Iran's development of advanced enrichment centrifuges is sensitive because, if successful, it could enable the country to produce potential nuclear bomb material at a rate several times that of the decades-old model now in use.
Western officials were not immediately available to comment on the allegation by the Washington-based Institute for Science and International Security (ISIS), which closely tracks Iran's nuclear program.
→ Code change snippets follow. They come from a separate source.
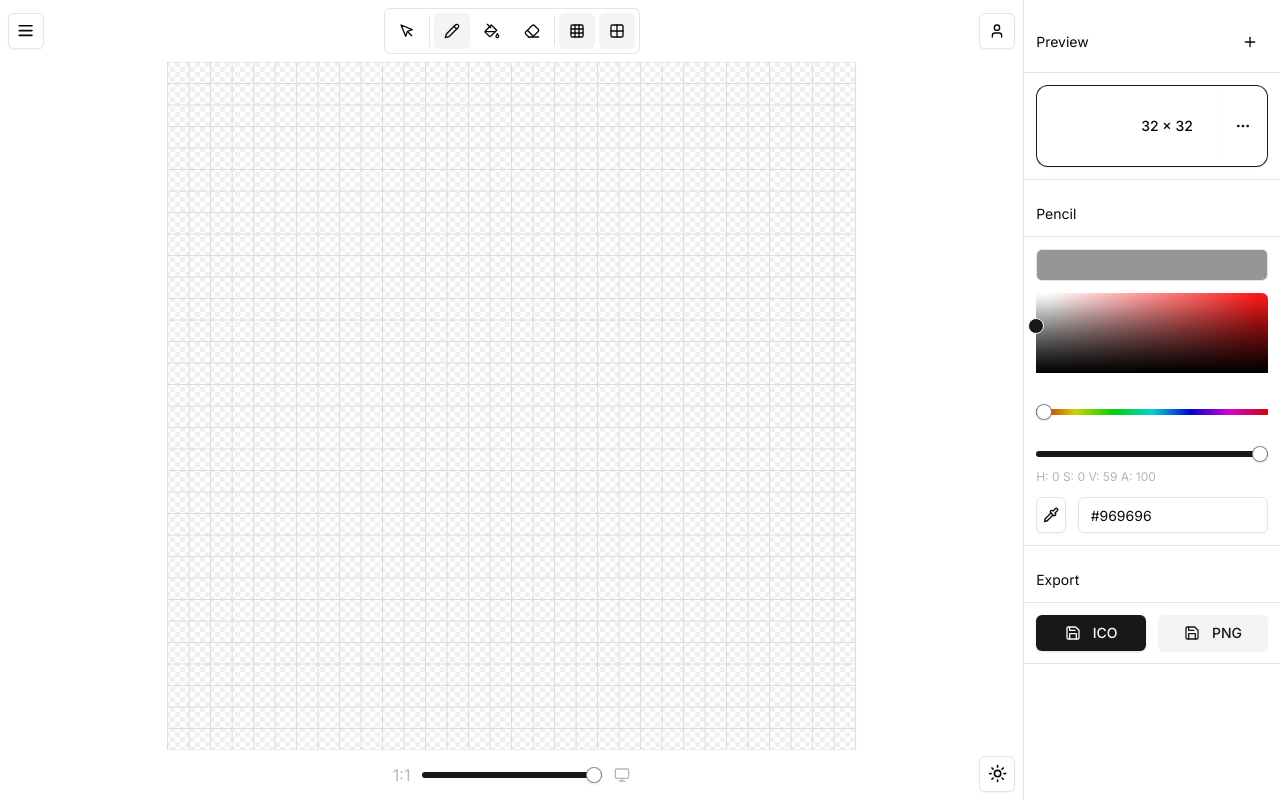
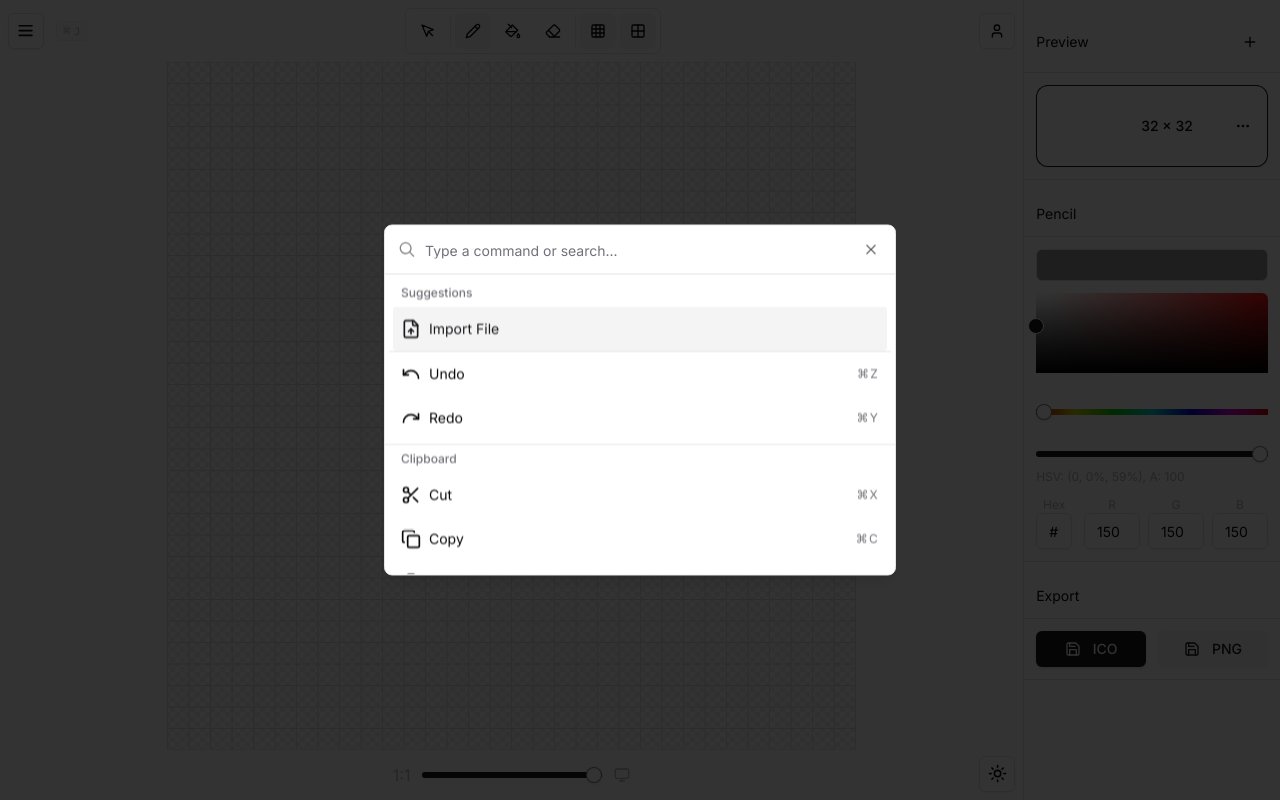
Before and after one commit to geeksplainer/faviconate, a Next.js app in the folder apps/web/: page / in a window 1280 px wide. Both pictures are taken after a click on the button 26 px from the left and 31 px from the top of the page. Built offline with nearby package versions, Linux system fonts and the light colour scheme.

Commit message:
add commands

```diff
--- a/apps/web/src/app/components/top-toolbar.tsx
+++ b/apps/web/src/app/components/top-toolbar.tsx
@@ -1,4 +1,5 @@
 import { useFaviconate } from "@/components/FaviconateContext";
+import { Commands } from "@/components/commands";
 import { Button } from "@/components/ui/button";
 import { Separator } from "@/components/ui/separator";
 import { cn } from "@/lib/utils";
@@ -6,7 +7,6 @@ import {
   Eraser,
   Grid2X2,
   Grid3X3,
-  Menu,
   MousePointer,
   PaintBucket,
   Pencil,
@@ -18,9 +18,7 @@ export function TopToolbar() {
     useFaviconate();
   return (
     <div className="p-2 flex justify-between items-center">
-      <Button variant="outline" size="icon">
-        <Menu className="h-[1.2rem] w-[1.2rem]" />
-      </Button>
+      <Commands />
       <div className="border-input border items-center rounded-md flex p-1 gap-1">
         <Button
           variant="ghost"
--- a/apps/web/src/app/page.tsx
+++ b/apps/web/src/app/page.tsx
@@ -14,7 +14,6 @@ import { Commands } from "@/components/commands";
 export default function Home() {
   return (
     <main className=" w-svw h-svh ">
-      <Commands />
       <ResizablePanelGroup direction="horizontal">
         <ResizablePanel defaultSize={80} className="flex flex-col relative">
           <TopToolbar />
--- a/apps/web/src/components/color-picker.tsx
+++ b/apps/web/src/components/color-picker.tsx
@@ -21,6 +21,10 @@ export function ColorPicker({
   onPickingChanged?: (picking: boolean) => void;
 }) {
   const [text, setText] = useState("");
+  const [textR, setTextR] = useState("");
+  const [textG, setTextG] = useState("");
+  const [textB, setTextB] = useState("");
+  const [textA, setTextA] = useState("");
   const [hue, setHue] = useState(value.hsv[0]);
   const [sat, setSat] = useState(value.hsv[1]);
   const [val, setVal] = useState(value.hsv[2]);
@@ -42,6 +46,19 @@ export function ColorPicker({
     } catch {}
   };
 
+  const handleSubmitRGB = (e: React.FormEvent) => {
+    e.preventDefault();
+    try {
+      const color = new Color(
+        parseInt(textR, 10),
+        parseInt(textG, 10),
+        parseInt(textB, 10),
+        parseInt(textA, 10)
+      );
+      setValue(color);
+    } catch {}
+  };
+
   useEffect(() => {
     const color = Color.fromHsv(hue, sat, val).withAlpha(alpha / 100);
     setValue(color);
@@ -49,6 +66,10 @@ export function ColorPicker({
 
   useEffect(() => {
     setText(value.a < 1 ? value.hexRgba : value.hexRgb);
+    setTextR(value.r.toString());
+    setTextG(value.g.toString());
+    setTextB(value.b.toString());
+    setTextA(value.a.toString());
   }, [value]);
 
   useEffect(() => {
@@ -114,21 +135,59 @@ export function ColorPicker({
         onValueChange={(v) => setAlpha(v[0])}
       />
       <div className="opacity-30 text-xs">
-        H: {hue} S: {Math.round(sat * 100)} V: {Math.round(val * 100)} A:{" "}
+        HSV: ({hue}, {Math.round(sat * 100)}%, {Math.round(val * 100)}%), A:{" "}
         {alpha}
       </div>
-      <div className="flex gap-3">
+      <div className="flex gap-3 items-end">
         <Button
           variant="outline"
           size="icon"
-          className={cn(picking && "bg-primary text-primary-foreground")}
+          className={cn(
+            "hidden",
+            picking && "bg-primary text-primary-foreground"
+          )}
           onClick={() => setPicking(!picking)}
         >
           <Pipette size={16} />
         </Button>
         <form onSubmit={handleSubmit} className="">
           <div>
+            <div className="text-xs text-center opacity-30">Hex</div>
             <Input value={text} onChange={(e) => setText(e.target.value)} />
+          </div>
+        </form>
+        <form onSubmit={handleSubmitRGB} className="flex items-end gap-2">
+          <div>
+            <div className="text-xs text-center opacity-30">R</div>
+            <Input
+              className="w-14"
+              value={textR}
+              onChange={(e) => setTextR(e.target.value)}
+            />
+          </div>
+          <div>
+            <div className="text-xs text-center opacity-30">G</div>
+            <Input
+              className="w-14"
+              value={textG}
+              onChange={(e) => setTextG(e.target.value)}
+            />
+          </div>
+          <div>
+            <div className="text-xs text-center opacity-30">B</div>
+            <Input
+              className="w-14"
+              value={textB}
+              onChange={(e) => setTextB(e.target.value)}
+            />
+          </div>
+          <div className="hidden">
+            <div className="text-xs text-center opacity-30">A</div>
+            <Input
+              className="w-14"
+              value={textA}
+              onChange={(e) => setTextA(e.target.value)}
+            />
           </div>
         </form>
       </div>
--- a/apps/web/src/components/commands.tsx
+++ b/apps/web/src/components/commands.tsx
@@ -1,4 +1,4 @@
-import { useEffect, useState } from "react";
+import { useEffect, useMemo, useState } from "react";
 import {
   CommandDialog,
   CommandEmpty,
@@ -10,69 +10,126 @@ import {
   CommandShortcut,
 } from "./ui/command";
 import {
-  Calendar,
-  Mail,
+  Clipboard,
+  Copy,
+  FileUp,
+  Menu,
   Redo,
-  Rocket,
-  Settings,
-  Smile,
+  Scissors,
   Undo,
-  User,
 } from "lucide-react";
 import { useFaviconate } from "./FaviconateContext";
+import { Button } from "./ui/button";
+import { useImportFile } from "@/hooks/useImportFile";
+
+interface Shortcut {
+  key: string;
+  action: () => void;
+  meta?: boolean;
+  separator?: boolean;
+}
 
 export function Commands() {
-  const { undo, redo } = useFaviconate();
+  const { undo, redo, controller, setTool } = useFaviconate();
+  const { promptFile } = useImportFile();
   const [open, setOpen] = useState(false);
+
+  const shortcuts: Shortcut[] = useMemo(
+    () => [
+      { key: "j", meta: true, action: () => setOpen((open) => !open) },
+      { key: "z", meta: true, action: () => undo?.() },
+      { key: "y", meta: true, action: () => redo?.() },
+      { key: "x", meta: true, action: () => controller.cut() },
+      { key: "c", meta: true, action: () => controller.copy() },
+      { key: "v", meta: true, action: () => controller.paste() },
+      { key: "i", meta: true, action: () => promptFile() },
+      { key: "v", action: () => setTool("select") },
+      { key: "d", action: () => setTool("pencil") },
+      { key: "f", action: () => setTool("bucket") },
+      { key: "e", action: () => setTool("eraser") },
+    ],
+    [undo, redo, controller, setTool, promptFile]
+  );
 
   useEffect(() => {
     const down = (e: KeyboardEvent) => {
-      if (e.key === "j" && (e.metaKey || e.ctrlKey)) {
+      if (e.metaKey || e.ctrlKey) {
+        const shortcut = shortcuts.find(
+          (s) => s.key === e.key && s.meta === e.metaKey
+        );
+        if (shortcut) {
           e.preventDefault();
-        setOpen((open) => !open);
+          shortcut.action();
         }
-
-      if (e.key === "z" && (e.metaKey || e.ctrlKey)) {
+      } else {
+        const shortcut = shortcuts.find((s) => s.key === e.key && !s.meta);
+        if (shortcut) {
           e.preventDefault();
-        undo?.();
+          shortcut.action();
         }
-
-      if (e.key === "y" && (e.metaKey || e.ctrlKey)) {
-        e.preventDefault();
-        redo?.();
       }
     };
 
     document.addEventListener("keydown", down);
     return () => document.removeEventListener("keydown", down);
-  }, [undo, redo]);
+  }, [shortcuts]);
 
   return (
+    <>
+      <div className="flex gap-3 items-center">
+        <Button variant="outline" size="icon" onClick={() => setOpen(true)}>
+          <Menu className="h-[1.2rem] w-[1.2rem]" />
+        </Button>
+        <kbd className="pointer-events-none inline-flex h-5 select-none items-center gap-1 rounded border bg-muted px-1.5 font-mono text-[10px] font-medium text-muted-foreground opacity-50">
+          <span className="text-xs">⌘</span>J
+        </kbd>
+      </div>
       <CommandDialog open={open} onOpenChange={setOpen}>
         <CommandInput placeholder="Type a command or search..." />
         <CommandList>
           <CommandEmpty>No results found.</CommandEmpty>
           <CommandGroup heading="Suggestions">
-          <CommandItem onClick={undo}>
+            <CommandItem
+              onSelect={() => {
+                promptFile();
+                setOpen(false);
+              }}
+            >
+              <FileUp className="mr-2 h-4 w-4" />
+              <span>Import File</span>
+            </CommandItem>
+            <CommandSeparator />
+            <CommandItem onSelect={undo}>
               <Undo className="mr-2 h-4 w-4" />
               <span>Undo</span>
               <CommandShortcut>⌘Z</CommandShortcut>
             </CommandItem>
-          <CommandItem onClick={redo}>
+            <CommandItem onSelect={redo}>
               <Redo className="mr-2 h-4 w-4" />
               <span>Redo</span>
               <CommandShortcut>⌘Y</CommandShortcut>
             </CommandItem>
           </CommandGroup>
           <CommandSeparator />
-        <CommandGroup heading="Settings">
-          <CommandItem disabled>
-            <Settings className="mr-2 h-4 w-4" />
-            <span>Settings</span>
-            <CommandShortcut>⌘S</CommandShortcut>
+          <CommandGroup heading="Clipboard">
+            <CommandItem onSelect={() => controller.cut()}>
+              <Scissors className="mr-2 h-4 w-4" />
+              <span>Cut</span>
+              <CommandShortcut>⌘X</CommandShortcut>
+            </CommandItem>
+            <CommandItem onSelect={() => controller.copy()}>
+              <Copy className="mr-2 h-4 w-4" />
+              <span>Copy</span>
+              <CommandShortcut>⌘C</CommandShortcut>
+            </CommandItem>
+            <CommandItem onSelect={() => controller.paste()}>
+              <Clipboard className="mr-2 h-4 w-4" />
+              <span>Paste</span>
+              <CommandShortcut>⌘V</CommandShortcut>
             </CommandItem>
           </CommandGroup>
         </CommandList>
       </CommandDialog>
+    </>
   );
 }
--- /dev/null
+++ b/apps/web/src/hooks/useImportFile.ts
@@ -0,0 +1,22 @@
+import { useFaviconate } from "@/components/FaviconateContext";
+
+export function useImportFile() {
+  const { controller, setTool } = useFaviconate();
+  const promptFile = () => {
+    const input = document.createElement("input");
+    input.type = "file";
+    input.accept = ".png,.ico,.webp,.gif,.jpg,.jpeg";
+    input.onchange = (e) => {
+      const file = (e.target as HTMLInputElement).files?.[0];
+      if (file) {
+        controller.importFile(file);
+        setTool("select");
+        input.remove();
+      }
+    };
+    document.body.appendChild(input);
+    input.click();
+  };
+
+  return { promptFile };
+}
```
Lines whose indentation alone changed are shown as unchanged.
There was no immediate comment from Tehran.
The think-tank, whose founder David Albright often briefs US lawmakers and others on nuclear proliferation issues, cited a finding in a new report by the International Atomic Energy Agency (IAEA) about Iran.
The confidential document, issued to IAEA member states on Friday, said Iran since the UN agency's previous report in September had "intermittently" been feeding natural uranium gas into a single so-called IR-5 centrifuge at a research facility.
The IR-5 is one of several new models that Iran has been seeking to develop to replace the erratic, 1970s vintage IR-1 centrifuge that it now uses to produce refined uranium.
But unlike other advanced models under development - IR-2m, IR-4 and IR-6 - at a research site at its Natanz enrichment plant, Iran had until now not fed the IR-5 with uranium gas.
"Iran may have violated (the interim deal) by starting to feed (natural uranium gas) into one of its advanced centrifuges, namely the IR-5 centrifuge," the think-tank said in an analysis of the IAEA report. "Under the interim deal, this centrifuge should not have been fed with (gas) as reported in this safeguards report."
But the Washington-based Arms Control Association said it did not believe it violated the deal. "The latest IAEA report says clearly that no enriched uranium is being withdrawn from the machine," the research and advocacy group said in an email.
Iran says it produces low-enriched uranium to make fuel for nuclear power plants. But if processed much further, refined uranium could be turned into the explosive core of a bomb, which the West fears may be the country's latent goal.
Tehran denies looking to build nuclear weapons.
Under last year's deal with the United States, Russia, China, France, Germany and Britain, Iran can continue its "current enrichment R&D (research and development) practices", language that implies it should not expand them.
The text of the publicly released agreement did not elaborate on this point, potentially leaving it open for interpretation.
It was one of the thorniest issues to resolve in the negotiations on the temporary accord, which was designed to buy time for talks on a permanent settlement by a November 24 deadline. It is expected to be a key issue also in any long-term deal.